→ TASK INSTRUCTIONS
Take the data below. Output it exactly from its first line through the line containing "- each list".

--- START ---

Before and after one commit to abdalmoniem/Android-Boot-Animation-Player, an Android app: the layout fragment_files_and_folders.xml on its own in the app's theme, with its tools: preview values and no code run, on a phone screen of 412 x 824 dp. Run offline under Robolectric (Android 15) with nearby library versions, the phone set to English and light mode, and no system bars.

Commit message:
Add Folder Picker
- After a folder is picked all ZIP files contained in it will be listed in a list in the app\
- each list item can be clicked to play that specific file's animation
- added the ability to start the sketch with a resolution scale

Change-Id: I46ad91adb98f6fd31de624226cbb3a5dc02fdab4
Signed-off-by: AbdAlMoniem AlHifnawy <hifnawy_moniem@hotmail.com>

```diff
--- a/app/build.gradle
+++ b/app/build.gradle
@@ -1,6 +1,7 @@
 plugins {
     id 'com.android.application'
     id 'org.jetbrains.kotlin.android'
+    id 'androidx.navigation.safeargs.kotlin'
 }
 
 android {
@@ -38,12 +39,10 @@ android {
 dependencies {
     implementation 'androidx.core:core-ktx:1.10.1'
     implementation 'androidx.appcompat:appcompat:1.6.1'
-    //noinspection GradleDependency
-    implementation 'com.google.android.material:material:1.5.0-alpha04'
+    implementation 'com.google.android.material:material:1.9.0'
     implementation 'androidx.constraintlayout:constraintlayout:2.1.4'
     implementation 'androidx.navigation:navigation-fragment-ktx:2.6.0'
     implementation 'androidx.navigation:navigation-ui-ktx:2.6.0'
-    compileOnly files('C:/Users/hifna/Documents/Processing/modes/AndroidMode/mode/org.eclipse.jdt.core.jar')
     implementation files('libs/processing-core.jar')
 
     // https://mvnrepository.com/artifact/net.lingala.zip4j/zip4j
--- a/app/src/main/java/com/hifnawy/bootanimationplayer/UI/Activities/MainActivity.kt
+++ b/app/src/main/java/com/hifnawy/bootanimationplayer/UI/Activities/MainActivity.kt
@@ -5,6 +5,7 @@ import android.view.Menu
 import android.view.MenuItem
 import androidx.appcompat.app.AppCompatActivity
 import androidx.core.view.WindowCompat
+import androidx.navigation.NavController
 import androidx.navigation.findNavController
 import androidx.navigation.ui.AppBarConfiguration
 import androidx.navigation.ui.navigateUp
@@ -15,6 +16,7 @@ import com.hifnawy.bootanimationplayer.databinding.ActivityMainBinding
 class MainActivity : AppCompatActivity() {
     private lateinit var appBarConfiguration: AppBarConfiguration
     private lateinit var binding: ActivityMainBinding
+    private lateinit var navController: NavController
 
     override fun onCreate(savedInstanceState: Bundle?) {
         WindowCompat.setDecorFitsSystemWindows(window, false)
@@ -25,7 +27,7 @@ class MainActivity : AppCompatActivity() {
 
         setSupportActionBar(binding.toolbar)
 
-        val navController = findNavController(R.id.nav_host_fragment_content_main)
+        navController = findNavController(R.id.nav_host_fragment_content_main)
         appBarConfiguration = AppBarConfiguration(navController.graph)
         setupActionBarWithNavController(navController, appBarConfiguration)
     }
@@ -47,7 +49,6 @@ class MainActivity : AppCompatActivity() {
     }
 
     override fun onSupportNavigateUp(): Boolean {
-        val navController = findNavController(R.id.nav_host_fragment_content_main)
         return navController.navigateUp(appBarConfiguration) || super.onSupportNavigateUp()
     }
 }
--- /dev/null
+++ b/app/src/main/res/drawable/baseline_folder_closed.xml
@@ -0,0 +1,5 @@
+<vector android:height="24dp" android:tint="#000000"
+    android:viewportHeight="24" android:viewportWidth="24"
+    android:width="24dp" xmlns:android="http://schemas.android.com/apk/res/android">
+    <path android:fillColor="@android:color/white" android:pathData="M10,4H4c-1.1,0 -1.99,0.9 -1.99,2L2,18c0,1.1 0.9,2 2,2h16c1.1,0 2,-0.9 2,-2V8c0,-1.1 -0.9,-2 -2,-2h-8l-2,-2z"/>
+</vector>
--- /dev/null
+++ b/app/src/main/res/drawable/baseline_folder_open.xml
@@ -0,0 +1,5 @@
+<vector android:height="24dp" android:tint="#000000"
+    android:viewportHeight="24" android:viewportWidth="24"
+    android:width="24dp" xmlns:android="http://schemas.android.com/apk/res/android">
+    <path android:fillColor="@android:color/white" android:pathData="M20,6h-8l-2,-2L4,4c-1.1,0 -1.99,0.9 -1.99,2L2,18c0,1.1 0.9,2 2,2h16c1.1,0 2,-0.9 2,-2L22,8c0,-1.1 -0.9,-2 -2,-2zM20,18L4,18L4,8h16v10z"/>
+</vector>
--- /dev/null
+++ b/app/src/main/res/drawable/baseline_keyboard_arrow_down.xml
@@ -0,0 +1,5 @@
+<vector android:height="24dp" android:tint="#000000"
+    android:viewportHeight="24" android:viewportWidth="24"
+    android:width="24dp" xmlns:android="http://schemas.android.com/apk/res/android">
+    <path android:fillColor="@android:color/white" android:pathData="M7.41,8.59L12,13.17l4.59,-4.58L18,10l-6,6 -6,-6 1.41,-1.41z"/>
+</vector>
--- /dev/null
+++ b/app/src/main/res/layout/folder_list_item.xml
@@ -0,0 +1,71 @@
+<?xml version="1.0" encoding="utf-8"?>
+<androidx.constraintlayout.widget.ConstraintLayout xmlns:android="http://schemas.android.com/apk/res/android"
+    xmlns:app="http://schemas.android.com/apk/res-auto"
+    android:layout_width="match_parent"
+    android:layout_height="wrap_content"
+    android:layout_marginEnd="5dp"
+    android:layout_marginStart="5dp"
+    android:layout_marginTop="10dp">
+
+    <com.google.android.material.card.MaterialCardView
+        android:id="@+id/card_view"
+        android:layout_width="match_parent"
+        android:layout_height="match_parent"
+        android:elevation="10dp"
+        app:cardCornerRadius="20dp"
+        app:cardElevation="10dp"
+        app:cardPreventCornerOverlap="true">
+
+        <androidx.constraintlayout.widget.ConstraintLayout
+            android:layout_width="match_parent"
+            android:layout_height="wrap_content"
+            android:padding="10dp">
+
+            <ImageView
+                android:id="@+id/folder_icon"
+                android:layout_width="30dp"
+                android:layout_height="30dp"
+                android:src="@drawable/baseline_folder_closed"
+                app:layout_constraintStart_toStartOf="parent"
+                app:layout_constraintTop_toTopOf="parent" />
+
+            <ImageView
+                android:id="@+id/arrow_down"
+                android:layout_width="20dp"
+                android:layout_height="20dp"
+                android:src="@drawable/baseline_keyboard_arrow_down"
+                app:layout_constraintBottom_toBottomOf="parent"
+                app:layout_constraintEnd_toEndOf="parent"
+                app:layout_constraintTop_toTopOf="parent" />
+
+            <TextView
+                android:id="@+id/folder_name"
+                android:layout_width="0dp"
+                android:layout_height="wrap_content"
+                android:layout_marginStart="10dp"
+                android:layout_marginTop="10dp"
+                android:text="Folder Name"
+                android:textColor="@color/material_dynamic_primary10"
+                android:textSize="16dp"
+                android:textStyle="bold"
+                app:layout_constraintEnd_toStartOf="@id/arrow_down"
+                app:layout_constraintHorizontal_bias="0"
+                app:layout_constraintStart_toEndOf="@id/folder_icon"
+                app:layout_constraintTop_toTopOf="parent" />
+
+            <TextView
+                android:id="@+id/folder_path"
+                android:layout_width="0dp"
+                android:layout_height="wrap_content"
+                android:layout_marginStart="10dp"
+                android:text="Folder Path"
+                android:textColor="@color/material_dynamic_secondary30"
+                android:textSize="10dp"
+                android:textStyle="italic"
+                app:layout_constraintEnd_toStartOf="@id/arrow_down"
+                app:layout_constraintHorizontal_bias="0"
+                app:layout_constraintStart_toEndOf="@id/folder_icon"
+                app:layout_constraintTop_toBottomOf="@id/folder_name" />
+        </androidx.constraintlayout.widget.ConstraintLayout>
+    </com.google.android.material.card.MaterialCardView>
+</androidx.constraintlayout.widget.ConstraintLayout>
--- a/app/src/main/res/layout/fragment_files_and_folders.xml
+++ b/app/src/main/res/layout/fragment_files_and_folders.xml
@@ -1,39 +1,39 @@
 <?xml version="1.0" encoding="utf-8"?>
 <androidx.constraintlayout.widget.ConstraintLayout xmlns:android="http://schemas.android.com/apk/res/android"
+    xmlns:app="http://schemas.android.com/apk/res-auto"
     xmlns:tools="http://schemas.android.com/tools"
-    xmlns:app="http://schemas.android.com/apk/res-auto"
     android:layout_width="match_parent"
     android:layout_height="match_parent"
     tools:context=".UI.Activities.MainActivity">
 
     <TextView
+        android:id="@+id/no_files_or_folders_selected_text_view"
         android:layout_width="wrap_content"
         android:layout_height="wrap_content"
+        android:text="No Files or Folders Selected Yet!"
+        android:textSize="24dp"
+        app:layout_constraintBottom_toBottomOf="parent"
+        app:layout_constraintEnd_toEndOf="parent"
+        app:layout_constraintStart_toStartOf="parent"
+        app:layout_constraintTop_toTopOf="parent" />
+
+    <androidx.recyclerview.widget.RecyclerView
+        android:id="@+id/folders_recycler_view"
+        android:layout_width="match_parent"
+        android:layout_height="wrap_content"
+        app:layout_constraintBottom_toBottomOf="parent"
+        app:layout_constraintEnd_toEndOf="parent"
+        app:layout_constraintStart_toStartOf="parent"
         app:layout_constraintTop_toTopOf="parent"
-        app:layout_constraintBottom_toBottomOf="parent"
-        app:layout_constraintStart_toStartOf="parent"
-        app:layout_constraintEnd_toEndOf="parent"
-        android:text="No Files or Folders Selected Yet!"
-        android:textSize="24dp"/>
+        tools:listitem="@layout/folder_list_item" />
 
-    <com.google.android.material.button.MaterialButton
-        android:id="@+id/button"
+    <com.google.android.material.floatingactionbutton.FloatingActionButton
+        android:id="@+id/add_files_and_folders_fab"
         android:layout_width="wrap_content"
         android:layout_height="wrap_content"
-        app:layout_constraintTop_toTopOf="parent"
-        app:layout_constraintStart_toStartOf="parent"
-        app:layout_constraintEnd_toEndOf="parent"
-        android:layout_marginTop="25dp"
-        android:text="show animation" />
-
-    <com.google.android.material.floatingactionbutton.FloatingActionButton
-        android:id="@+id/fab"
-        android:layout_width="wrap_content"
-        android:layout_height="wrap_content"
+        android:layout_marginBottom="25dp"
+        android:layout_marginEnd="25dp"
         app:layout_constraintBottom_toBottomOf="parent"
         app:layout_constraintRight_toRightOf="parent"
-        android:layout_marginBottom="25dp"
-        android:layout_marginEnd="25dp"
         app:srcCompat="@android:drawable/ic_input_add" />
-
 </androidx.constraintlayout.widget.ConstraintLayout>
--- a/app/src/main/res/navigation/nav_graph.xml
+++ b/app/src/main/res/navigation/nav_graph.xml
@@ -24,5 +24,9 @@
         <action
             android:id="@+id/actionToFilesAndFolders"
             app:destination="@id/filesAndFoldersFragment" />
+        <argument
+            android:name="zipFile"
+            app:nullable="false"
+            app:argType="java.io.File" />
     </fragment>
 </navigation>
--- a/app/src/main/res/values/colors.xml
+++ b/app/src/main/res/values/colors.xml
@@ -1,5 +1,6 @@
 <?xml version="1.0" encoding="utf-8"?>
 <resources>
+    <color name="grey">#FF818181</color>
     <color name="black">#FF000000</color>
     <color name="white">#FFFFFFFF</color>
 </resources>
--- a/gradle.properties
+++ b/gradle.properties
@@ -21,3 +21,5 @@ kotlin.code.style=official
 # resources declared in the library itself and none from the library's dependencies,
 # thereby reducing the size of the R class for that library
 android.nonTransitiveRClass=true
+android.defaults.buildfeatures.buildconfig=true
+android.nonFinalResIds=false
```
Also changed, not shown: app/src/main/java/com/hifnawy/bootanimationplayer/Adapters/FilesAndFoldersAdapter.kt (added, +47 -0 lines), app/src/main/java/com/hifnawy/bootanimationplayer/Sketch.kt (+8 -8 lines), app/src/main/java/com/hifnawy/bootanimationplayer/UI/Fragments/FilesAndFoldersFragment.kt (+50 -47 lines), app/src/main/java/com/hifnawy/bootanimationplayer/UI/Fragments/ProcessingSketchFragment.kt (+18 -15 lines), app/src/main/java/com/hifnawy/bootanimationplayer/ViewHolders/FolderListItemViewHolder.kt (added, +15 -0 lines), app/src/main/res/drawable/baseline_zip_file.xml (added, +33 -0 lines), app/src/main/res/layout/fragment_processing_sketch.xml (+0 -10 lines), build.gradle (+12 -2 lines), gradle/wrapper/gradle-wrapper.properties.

--- END ---

→ TASK OUTPUT
Before and after one commit to abdalmoniem/Android-Boot-Animation-Player, an Android app: the layout fragment_files_and_folders.xml on its own in the app's theme, with its tools: preview values and no code run, on a phone screen of 412 x 824 dp. Run offline under Robolectric (Android 15) with nearby library versions, the phone set to English and light mode, and no system bars.

Commit message:
Add Folder Picker
- After a folder is picked all ZIP files contained in it will be listed in a list in the app\
- each list item can be clicked to play that specific file's animation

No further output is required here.